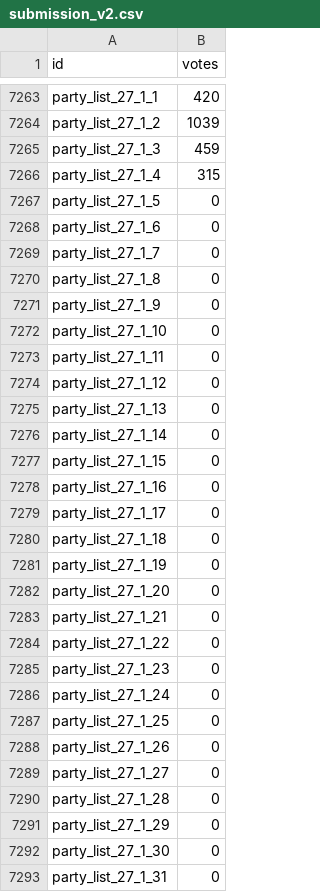
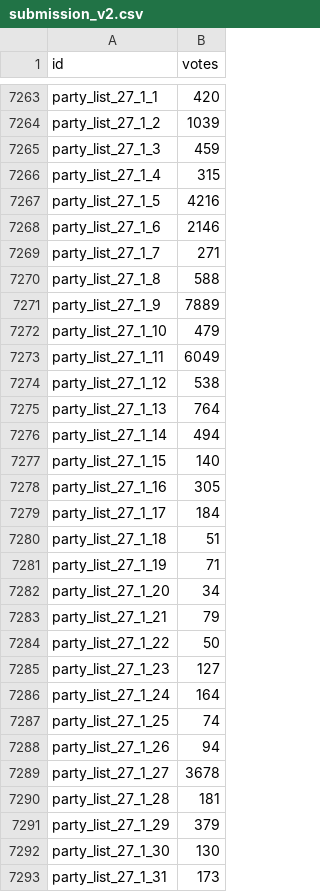
Before and after one commit to beambeambeam/my-kaggle-notebooks, a CSV file: notebooks/election/data/submission_v2.csv, drawn as a sheet; only a part is shown, gaps mark what is left out; the diff covers the shown part only.

```diff
--- a/notebooks/election/data/submission_v2.csv
+++ b/notebooks/election/data/submission_v2.csv
@@ -7266,28 +7266,28 @@ party_list_27_1_3,459
 party_list_27_1_4,315
-party_list_27_1_5,0
-party_list_27_1_6,0
-party_list_27_1_7,0
-party_list_27_1_8,0
-party_list_27_1_9,0
-party_list_27_1_10,0
-party_list_27_1_11,0
-party_list_27_1_12,0
-party_list_27_1_13,0
-party_list_27_1_14,0
-party_list_27_1_15,0
-party_list_27_1_16,0
-party_list_27_1_17,0
-party_list_27_1_18,0
-party_list_27_1_19,0
-party_list_27_1_20,0
-party_list_27_1_21,0
-party_list_27_1_22,0
-party_list_27_1_23,0
-party_list_27_1_24,0
-party_list_27_1_25,0
-party_list_27_1_26,0
-party_list_27_1_27,0
-party_list_27_1_28,0
-party_list_27_1_29,0
-party_list_27_1_30,0
-party_list_27_1_31,0
+party_list_27_1_5,4216
+party_list_27_1_6,2146
+party_list_27_1_7,271
+party_list_27_1_8,588
+party_list_27_1_9,7889
+party_list_27_1_10,479
+party_list_27_1_11,6049
+party_list_27_1_12,538
+party_list_27_1_13,764
+party_list_27_1_14,494
+party_list_27_1_15,140
+party_list_27_1_16,305
+party_list_27_1_17,184
+party_list_27_1_18,51
+party_list_27_1_19,71
+party_list_27_1_20,34
+party_list_27_1_21,79
+party_list_27_1_22,50
+party_list_27_1_23,127
+party_list_27_1_24,164
+party_list_27_1_25,74
+party_list_27_1_26,94
+party_list_27_1_27,3678
+party_list_27_1_28,181
+party_list_27_1_29,379
+party_list_27_1_30,130
+party_list_27_1_31,173
```
Also changed, not shown: 7 edited cells elsewhere in this file, 4 other files.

■ ■ ■ ■ ■

#### [What is being asked]
Copy every line from the entries that contains the word "election".

#### [Task solution]
Before and after one commit to beambeambeam/my-kaggle-notebooks, a CSV file: notebooks/election/data/submission_v2.csv, drawn as a sheet; only a part is shown, gaps mark what is left out; the diff covers the shown part only.
--- a/notebooks/election/data/submission_v2.csv
+++ b/notebooks/election/data/submission_v2.csv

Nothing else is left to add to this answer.